(Stored items from a collection)
• • • • • • •

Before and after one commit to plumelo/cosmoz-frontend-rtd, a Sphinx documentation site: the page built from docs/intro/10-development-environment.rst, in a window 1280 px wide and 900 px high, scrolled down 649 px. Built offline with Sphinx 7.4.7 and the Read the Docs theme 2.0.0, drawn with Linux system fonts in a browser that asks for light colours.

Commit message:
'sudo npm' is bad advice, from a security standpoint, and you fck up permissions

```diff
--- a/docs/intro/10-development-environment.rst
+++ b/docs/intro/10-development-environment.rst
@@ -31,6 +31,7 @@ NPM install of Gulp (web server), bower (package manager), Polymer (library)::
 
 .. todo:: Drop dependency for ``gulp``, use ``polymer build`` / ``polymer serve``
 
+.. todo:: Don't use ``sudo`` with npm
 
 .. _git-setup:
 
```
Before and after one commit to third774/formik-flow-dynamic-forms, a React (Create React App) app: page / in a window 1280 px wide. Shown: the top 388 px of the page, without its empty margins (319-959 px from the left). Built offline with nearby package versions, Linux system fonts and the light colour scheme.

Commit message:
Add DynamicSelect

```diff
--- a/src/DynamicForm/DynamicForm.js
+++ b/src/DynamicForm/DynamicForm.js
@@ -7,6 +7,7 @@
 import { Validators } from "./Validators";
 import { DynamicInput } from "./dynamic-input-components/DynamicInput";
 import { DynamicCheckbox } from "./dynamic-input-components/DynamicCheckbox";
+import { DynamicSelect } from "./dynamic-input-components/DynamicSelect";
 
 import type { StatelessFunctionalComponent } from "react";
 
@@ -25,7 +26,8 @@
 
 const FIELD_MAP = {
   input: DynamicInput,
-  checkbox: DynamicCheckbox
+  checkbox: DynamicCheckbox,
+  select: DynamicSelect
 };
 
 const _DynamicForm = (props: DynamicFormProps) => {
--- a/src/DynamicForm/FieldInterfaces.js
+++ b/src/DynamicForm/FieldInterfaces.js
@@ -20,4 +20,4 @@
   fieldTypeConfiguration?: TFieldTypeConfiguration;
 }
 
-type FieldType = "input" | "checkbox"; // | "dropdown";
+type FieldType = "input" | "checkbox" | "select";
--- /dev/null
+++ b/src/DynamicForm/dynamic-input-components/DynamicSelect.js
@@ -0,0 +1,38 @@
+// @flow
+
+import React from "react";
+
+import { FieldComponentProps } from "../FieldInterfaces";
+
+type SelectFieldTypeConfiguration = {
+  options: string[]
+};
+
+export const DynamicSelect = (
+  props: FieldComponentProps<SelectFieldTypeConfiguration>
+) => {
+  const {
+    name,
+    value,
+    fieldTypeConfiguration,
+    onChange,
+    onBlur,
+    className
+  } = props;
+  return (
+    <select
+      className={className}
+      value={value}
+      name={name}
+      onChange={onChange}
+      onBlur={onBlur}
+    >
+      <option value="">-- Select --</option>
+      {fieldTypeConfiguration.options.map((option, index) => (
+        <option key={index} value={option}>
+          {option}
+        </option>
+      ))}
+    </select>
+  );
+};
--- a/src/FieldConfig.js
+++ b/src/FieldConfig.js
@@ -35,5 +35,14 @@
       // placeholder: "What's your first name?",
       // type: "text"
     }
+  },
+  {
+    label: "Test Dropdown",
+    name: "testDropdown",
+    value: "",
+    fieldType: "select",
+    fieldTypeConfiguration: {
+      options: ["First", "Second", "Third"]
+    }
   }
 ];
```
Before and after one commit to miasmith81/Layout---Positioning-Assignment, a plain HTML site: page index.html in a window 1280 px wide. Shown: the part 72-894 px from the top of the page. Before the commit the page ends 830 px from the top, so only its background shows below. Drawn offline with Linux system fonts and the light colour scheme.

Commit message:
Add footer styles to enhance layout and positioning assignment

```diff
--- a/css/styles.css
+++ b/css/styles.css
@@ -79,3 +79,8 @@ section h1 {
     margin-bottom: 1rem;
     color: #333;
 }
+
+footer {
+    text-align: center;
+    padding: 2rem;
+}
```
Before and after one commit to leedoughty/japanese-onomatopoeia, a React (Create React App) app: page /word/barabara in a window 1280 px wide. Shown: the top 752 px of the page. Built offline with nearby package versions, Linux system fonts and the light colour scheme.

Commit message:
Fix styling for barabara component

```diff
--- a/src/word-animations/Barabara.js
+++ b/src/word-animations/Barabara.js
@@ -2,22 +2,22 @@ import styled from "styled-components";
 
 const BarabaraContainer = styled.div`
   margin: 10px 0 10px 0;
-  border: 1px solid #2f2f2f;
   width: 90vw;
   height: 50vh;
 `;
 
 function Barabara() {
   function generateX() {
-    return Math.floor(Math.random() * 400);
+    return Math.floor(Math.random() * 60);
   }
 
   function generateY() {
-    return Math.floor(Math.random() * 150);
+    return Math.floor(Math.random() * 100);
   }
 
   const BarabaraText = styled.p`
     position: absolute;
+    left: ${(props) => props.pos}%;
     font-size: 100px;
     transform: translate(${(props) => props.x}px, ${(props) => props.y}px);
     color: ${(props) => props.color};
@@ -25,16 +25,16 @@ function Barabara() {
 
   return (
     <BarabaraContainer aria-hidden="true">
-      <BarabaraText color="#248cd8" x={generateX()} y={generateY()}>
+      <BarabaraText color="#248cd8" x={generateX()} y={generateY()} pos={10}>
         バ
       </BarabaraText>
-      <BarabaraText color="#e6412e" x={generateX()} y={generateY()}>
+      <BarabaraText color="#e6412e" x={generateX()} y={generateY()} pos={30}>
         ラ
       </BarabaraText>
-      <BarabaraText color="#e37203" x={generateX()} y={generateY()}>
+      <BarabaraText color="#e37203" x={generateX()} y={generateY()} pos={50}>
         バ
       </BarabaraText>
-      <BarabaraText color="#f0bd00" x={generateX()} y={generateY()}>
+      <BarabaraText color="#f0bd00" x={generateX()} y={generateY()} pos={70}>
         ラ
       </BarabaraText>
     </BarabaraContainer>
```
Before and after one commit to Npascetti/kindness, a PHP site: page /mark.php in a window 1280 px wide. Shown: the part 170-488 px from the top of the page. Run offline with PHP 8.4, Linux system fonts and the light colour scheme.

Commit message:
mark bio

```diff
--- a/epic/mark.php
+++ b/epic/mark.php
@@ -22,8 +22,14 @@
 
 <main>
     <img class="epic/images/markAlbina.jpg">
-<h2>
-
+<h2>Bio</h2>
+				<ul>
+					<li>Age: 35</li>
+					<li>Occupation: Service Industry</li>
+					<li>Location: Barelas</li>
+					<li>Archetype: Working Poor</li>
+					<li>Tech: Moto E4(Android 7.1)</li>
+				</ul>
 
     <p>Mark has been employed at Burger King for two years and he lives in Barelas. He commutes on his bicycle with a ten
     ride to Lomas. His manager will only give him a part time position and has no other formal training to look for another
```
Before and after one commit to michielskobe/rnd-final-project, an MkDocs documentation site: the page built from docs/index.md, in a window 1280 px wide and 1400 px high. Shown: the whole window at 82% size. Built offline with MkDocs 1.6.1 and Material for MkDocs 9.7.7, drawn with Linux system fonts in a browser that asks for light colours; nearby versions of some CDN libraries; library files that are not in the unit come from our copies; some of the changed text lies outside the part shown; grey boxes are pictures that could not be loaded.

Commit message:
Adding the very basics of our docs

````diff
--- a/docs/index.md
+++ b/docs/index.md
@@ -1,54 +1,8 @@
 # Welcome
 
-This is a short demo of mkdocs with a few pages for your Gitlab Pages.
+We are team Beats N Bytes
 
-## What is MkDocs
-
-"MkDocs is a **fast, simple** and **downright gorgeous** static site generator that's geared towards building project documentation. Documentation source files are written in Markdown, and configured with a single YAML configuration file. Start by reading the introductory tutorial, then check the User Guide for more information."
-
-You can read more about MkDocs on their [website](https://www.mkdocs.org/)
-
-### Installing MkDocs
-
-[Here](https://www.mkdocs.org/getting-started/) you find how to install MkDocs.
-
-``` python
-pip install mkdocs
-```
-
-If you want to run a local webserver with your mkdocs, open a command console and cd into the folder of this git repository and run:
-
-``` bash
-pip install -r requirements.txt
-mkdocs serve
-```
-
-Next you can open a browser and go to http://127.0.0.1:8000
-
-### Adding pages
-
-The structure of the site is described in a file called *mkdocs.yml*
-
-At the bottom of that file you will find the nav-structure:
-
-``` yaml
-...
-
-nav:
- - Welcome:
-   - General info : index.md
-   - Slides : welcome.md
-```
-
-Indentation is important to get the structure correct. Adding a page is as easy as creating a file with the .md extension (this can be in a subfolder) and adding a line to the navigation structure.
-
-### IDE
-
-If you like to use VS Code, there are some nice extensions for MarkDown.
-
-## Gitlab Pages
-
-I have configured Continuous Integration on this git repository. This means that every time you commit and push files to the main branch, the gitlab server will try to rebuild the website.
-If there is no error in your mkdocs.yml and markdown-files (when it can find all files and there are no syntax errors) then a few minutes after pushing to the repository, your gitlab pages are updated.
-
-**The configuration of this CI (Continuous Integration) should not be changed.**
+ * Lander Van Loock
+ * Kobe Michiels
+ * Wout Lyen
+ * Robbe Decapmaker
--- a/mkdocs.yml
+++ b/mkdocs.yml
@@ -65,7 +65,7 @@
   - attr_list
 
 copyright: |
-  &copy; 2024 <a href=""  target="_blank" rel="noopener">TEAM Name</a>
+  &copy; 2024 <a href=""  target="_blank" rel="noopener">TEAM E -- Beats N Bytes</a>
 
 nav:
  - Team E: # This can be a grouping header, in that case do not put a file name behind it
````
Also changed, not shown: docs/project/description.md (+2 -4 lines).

• • • • • • •

Your assignment.
Lines that hold the word "const" are the ones to copy from the entries above.

Result.
 const FIELD_MAP = {
 const _DynamicForm = (props: DynamicFormProps) => {
+export const DynamicSelect = (
+  const {
 const BarabaraContainer = styled.div`
   const BarabaraText = styled.p`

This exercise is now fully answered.